Points to Highlight regarding
Project Labor Agreements
Project Labor Agreements (PLA)
- A project labor agreement is a business model that increases the efficiency and quality of construction projects for the private sector as well as local, state, and federal government(s)
- It is a pre?hire collective bargaining agreement that establishes the terms and conditions of employment for all workers and their respective crafts on one or more construction project(s).
- Used on all types of construction projects such as schools, hospitals, power plants, government buildings, and sports stadiums
- Widespread praise and use by Fortune 500 companies such as Walmart, Toyota, and Boeing
- Prohibits all strikes or work stoppages by all construction workers on the project
- Establishes a single procedure for handling all workforce disputes regardless of the craft
- Is an effective tool for ensuring that large and complex projects are completed on time
- Provides construction contractors with access to a highly skilled & properly trained workforce
- Creates a set wage for each craft and apprentices on the construction project, allowing for accurate budgeting by the business owner and construction contractors on and off the job site
- Encourages employment of local residents, in turn ensuring that these workers’ paychecks will be spent in the local community.
Job Training & “Pathways to a Career” for Local Citizens, Veterans, and Minorities
- May be used as a mechanism for enhancing work opportunities on the construction project for local residents, military veterans, and minorities, as well as minority contractors
- Provides workers of all skill levels with the most up?to?date training in their craft as well as on safety measures such as OSHA training

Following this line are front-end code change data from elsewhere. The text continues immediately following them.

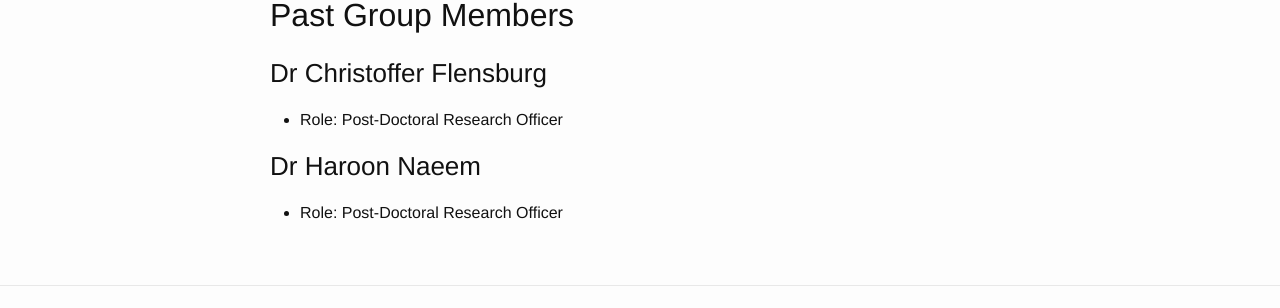
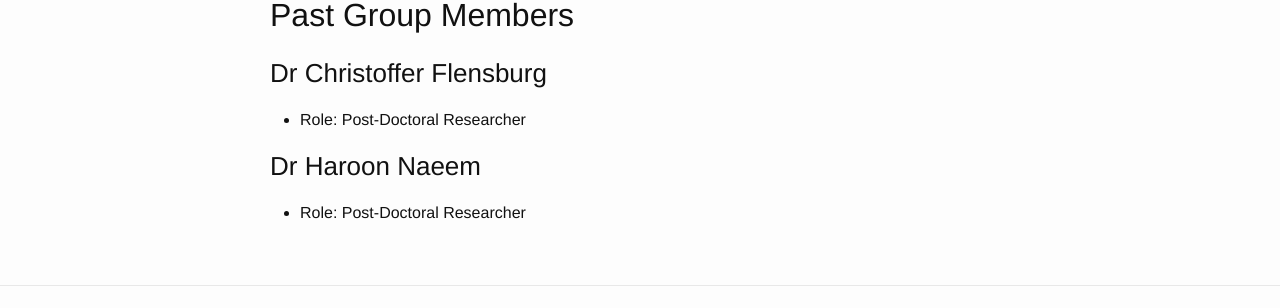
Before and after one commit to Oshlack/oshlack.github.io, a Jekyll site: the page built from people.md, in a window 1280 px wide. Shown: the part 1697-2005 px from the top of the page. Built offline with Jekyll 4.4.1, drawn with Linux system fonts in a browser that asks for light colours.

Commit message:
Update people.md

```diff
--- a/people.md
+++ b/people.md
@@ -54,7 +54,7 @@ permalink: /people/
 ## Past Group Members
 
 ### Dr Christoffer Flensburg
-* Role: Post-Doctoral Research Officer
+* Role: Post-Doctoral Researcher
 
 ### Dr Haroon Naeem
-* Role: Post-Doctoral Research Officer
+* Role: Post-Doctoral Researcher
```
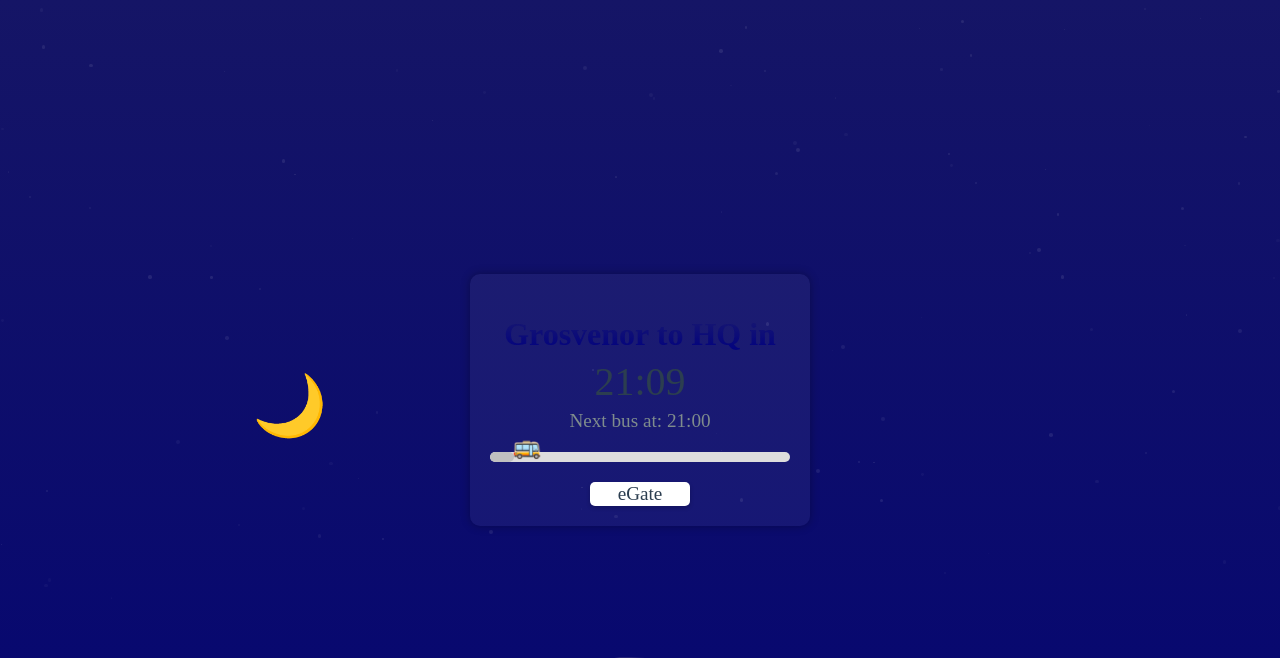
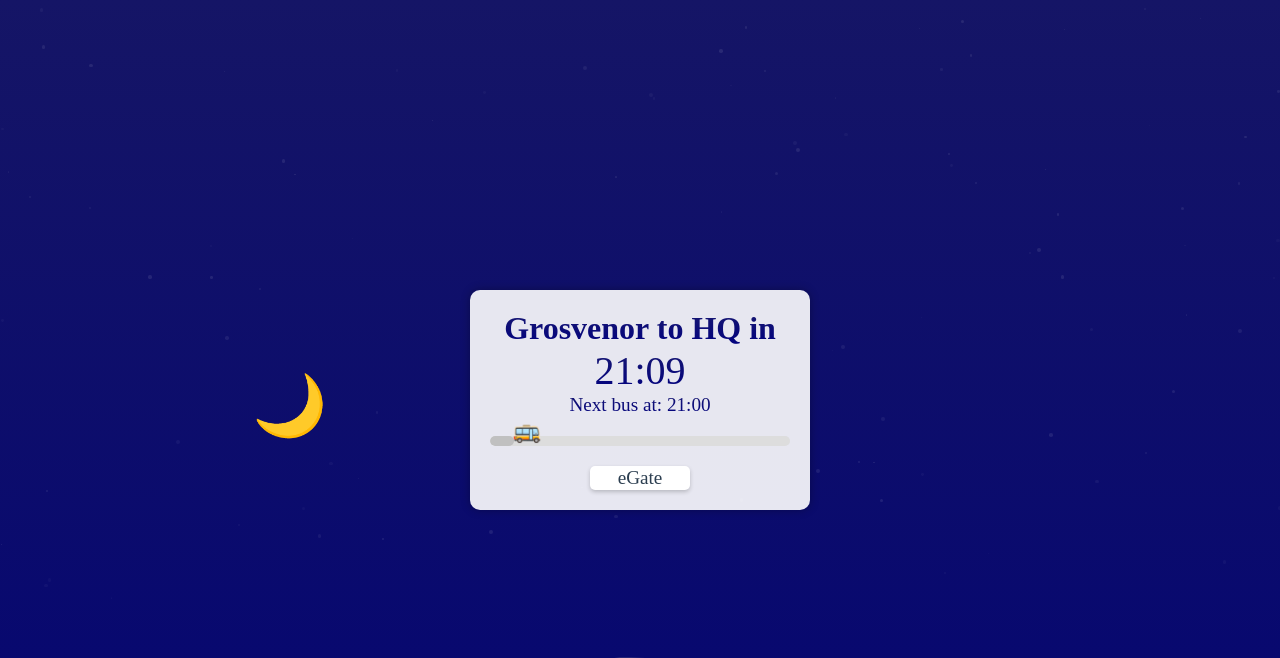
Before and after one commit to adriacp96/grosvenorHA, a plain HTML site: page index.html in a window 1280 px wide. Shown: the top 658 px of the page. Drawn offline with Linux system fonts and the light colour scheme; a web font is replaced by a local one.

Commit message:
Update index.html

```diff
--- a/index.html
+++ b/index.html
@@ -32,7 +32,7 @@
             padding: 0;
             width: 100%;
             min-height: 100vh;
-            background: linear-gradient(to bottom, #191970, #000080);
+            background: linear-gradient(to bottom, #191970, #000080); /* Fondo degradado */
             background-size: cover;
             background-attachment: fixed;
             display: flex;
@@ -62,7 +62,7 @@
 
         .container {
             text-align: center;
-            background-color: rgba(255, 255, 255, 0.05); /* Adjusted transparency here */
+            background-color: rgba(255, 255, 255, 0.9);
             padding: 20px;
             border-radius: 10px;
             box-shadow: 0 0 10px rgba(0,0,0,0.3);
@@ -72,26 +72,49 @@
             margin-bottom: env(safe-area-inset-bottom);
         }
 
+        /* Estilos para el contador */
         #countdown {
             font-size: 2.5em;
-            color: #2c3e50;
-            margin: 5px 0;
-        }
-        #nextBus {
-            font-size: 1.2em;
-            color: #7f8c8d;
-        }
-
-        #routeTitle {
-            font-size: 2em;
-            font-weight: bold;
-            display: inline-block;
-            background: linear-gradient(to bottom, #191970, #000080);
+            /* Aplicar degradado y clip para "transparentar" */
+            background: linear-gradient(to bottom, #191970, #000080); /* Mismo degradado del body */
             -webkit-background-clip: text;
             background-clip: text;
             -webkit-text-fill-color: transparent;
             text-fill-color: transparent;
-            margin-bottom: 0;
+            /* Aseguramos que se comporte como un bloque y sin márgenes extra para no moverlo */
+            display: block; /* Vuelve a ser block, como un div */
+            margin: 0; /* Elimina márgenes para que no haya separación extra */
+            padding: 0; /* Asegura que no tenga padding interno que lo separe */
+        }
+
+        /* Estilos para la línea "Next bus at:" */
+        #nextBus {
+            font-size: 1.2em;
+            /* Aplicar degradado y clip para "transparentar" */
+            background: linear-gradient(to bottom, #191970, #000080); /* Mismo degradado del body */
+            -webkit-background-clip: text;
+            background-clip: text;
+            -webkit-text-fill-color: transparent;
+            text-fill-color: transparent;
+            /* Aseguramos que se comporte como un bloque y sin márgenes extra para no moverlo */
+            display: block; /* Vuelve a ser block, como un div */
+            margin: 0; /* Elimina márgenes para que no haya separación extra */
+            padding: 0; /* Asegura que no tenga padding interno que lo separe */
+        }
+
+        /* Estilos para el texto "Grosvenor to HQ in" */
+        #routeTitle {
+            font-size: 2em;
+            font-weight: bold;
+            display: block; /* Cambiado a 'block' para que ocupe su propia línea como un h1 */
+            background: linear-gradient(to bottom, #191970, #000080); /* Mismo degradado del body */
+            -webkit-background-clip: text;
+            background-clip: text;
+            -webkit-text-fill-color: transparent;
+            text-fill-color: transparent;
+            margin-bottom: 0; /* Elimina el margen inferior por defecto del h1 */
+            margin-top: 0; /* Elimina el margen superior por defecto del h1 */
+            padding: 0; /* Asegura que no tenga padding interno que lo separe */
         }
 
         .progress-container {
@@ -235,7 +258,7 @@
 </head>
 <body>
     <img src="https://upload.wikimedia.org/wikipedia/commons/archive/d/d0/20250508163912%21Emirates_logo.svg"
-            alt="Emirates Logo" class="emirates-logo">
+         alt="Emirates Logo" class="emirates-logo">
     <div class="container">
         <h1 id="routeTitle">Grosvenor to HQ in</h1>
         <div id="countdown">00:00</div>
```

- Sets up a “pathway to a career” for veterans and young workers who can “learn while they earn” as they are trained on?the?job and in the classroom by more skilled and experienced workers
Cost Effective & Efficient
Simply put, project labor agreements help the end user (i.e. the government or private sector) increase the efficiency and quality of its project by promoting a business model that employs a highly skilled workforce.
Such a workforce ensures construction projects are built correctly the first time, on time, and as a result, on budget for the end user. This prevents costly delays that usually result from an unskilled workforce’s lack of knowledge regarding the use of building materials or tools as well as job site safety measures. Future building maintenance costs should be less, too. Regarding job site safety, a highly skilled workforce is safety certified to work in a dangerous job environment. Businesses will pay less for workers compensation and project delays because job site accidents will be less likely to occur.
Union vs. Non?Union & Workforce Standards
The PLA business model does not mandate or pre?determine a workforce to be union or non?union. It allows for the project owner, such as the government or private sector entity, to establish the workforce standards that both union and non?union workers must meet in order to be hired by contractors and sub?contractors under the PLA.
The PLA “Mandate Myth”
The federal government does not mandate PLAs. Executive Order 13502 states federal agencies may (not “shall”) require them to be used on construction projects where the total cost to the federal government is $25 million or above.
Actual language from the Executive Order:
Sec. 5. This order does not require an executive agency to use a project labor agreement on any construction project, nor does it preclude the use of a project labor agreement in circumstances not covered by this order, including leasehold arrangements and projects receiving Federal financial assistance. This order also does not require contractors or subcontractors to enter into a project labor agreement with any particular labor organization.